▶ Problem: When you write out the listing, keep every word as it stands and drop the pictures.

▶ Records for processing:

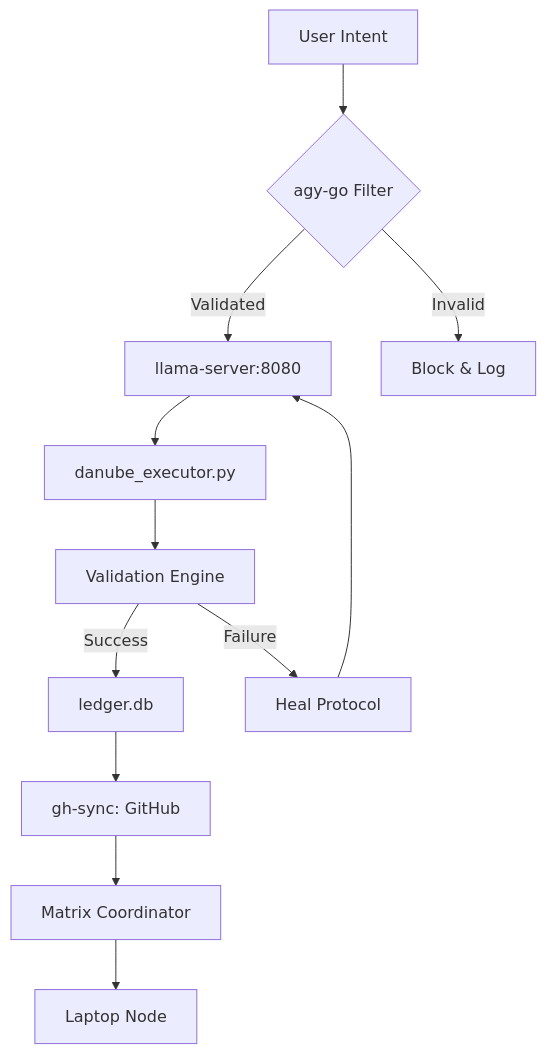
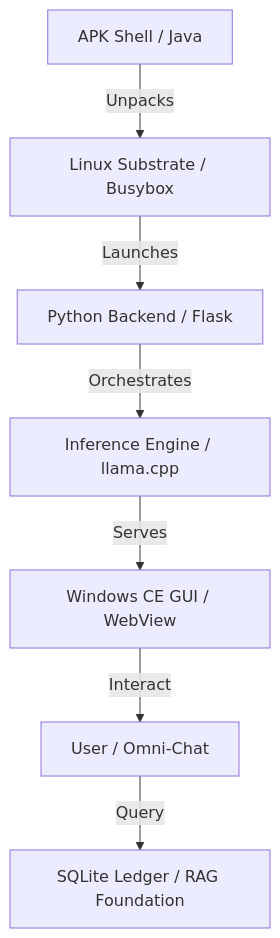
Before and after one commit to chrisalunlloyd2-sudo/MATRIX_GEN8_HOME: the diagram in README.md, drawn with Mermaid. The commit also changed other lines of this file and 2 other files, not shown here.

````diff
--- a/README.md
+++ b/README.md
@@ -34,14 +18,9 @@
 ```mermaid
 graph TD
-    A[User Intent] --> B{agy-go Filter}
-    B -- Validated --> C[llama-server:8080]
-    B -- Invalid --> D[Block & Log]
-    C --> E[danube_executor.py]
-    E --> F[Validation Engine]
-    F -- Success --> G[ledger.db]
-    F -- Failure --> H[Heal Protocol]
-    H --> C
-    G --> I[gh-sync: GitHub]
-    I --> J[Matrix Coordinator]
-    J --> K[Laptop Node]
+    A[APK Shell / Java] -->|Unpacks| B[Linux Substrate / Busybox]
+    B -->|Launches| C[Python Backend / Flask]
+    C -->|Orchestrates| D[Inference Engine / llama.cpp]
+    D -->|Serves| E[Windows CE GUI / WebView]
+    E -->|Interact| F[User / Omni-Chat]
+    F -->|Query| G[SQLite Ledger / RAG Foundation]
 ```
````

▶ Answer to this exercise:
Before and after one commit to chrisalunlloyd2-sudo/MATRIX_GEN8_HOME: the diagram in README.md, drawn with Mermaid. The commit also changed other lines of this file and 2 other files, not shown here.

````diff
--- a/README.md
+++ b/README.md
@@ -34,14 +18,9 @@
 ```mermaid
 graph TD
-    A[User Intent] --> B{agy-go Filter}
-    B -- Validated --> C[llama-server:8080]
-    B -- Invalid --> D[Block & Log]
-    C --> E[danube_executor.py]
-    E --> F[Validation Engine]
-    F -- Success --> G[ledger.db]
-    F -- Failure --> H[Heal Protocol]
-    H --> C
-    G --> I[gh-sync: GitHub]
-    I --> J[Matrix Coordinator]
-    J --> K[Laptop Node]
+    A[APK Shell / Java] -->|Unpacks| B[Linux Substrate / Busybox]
+    B -->|Launches| C[Python Backend / Flask]
+    C -->|Orchestrates| D[Inference Engine / llama.cpp]
+    D -->|Serves| E[Windows CE GUI / WebView]
+    E -->|Interact| F[User / Omni-Chat]
+    F -->|Query| G[SQLite Ledger / RAG Foundation]
 ```
````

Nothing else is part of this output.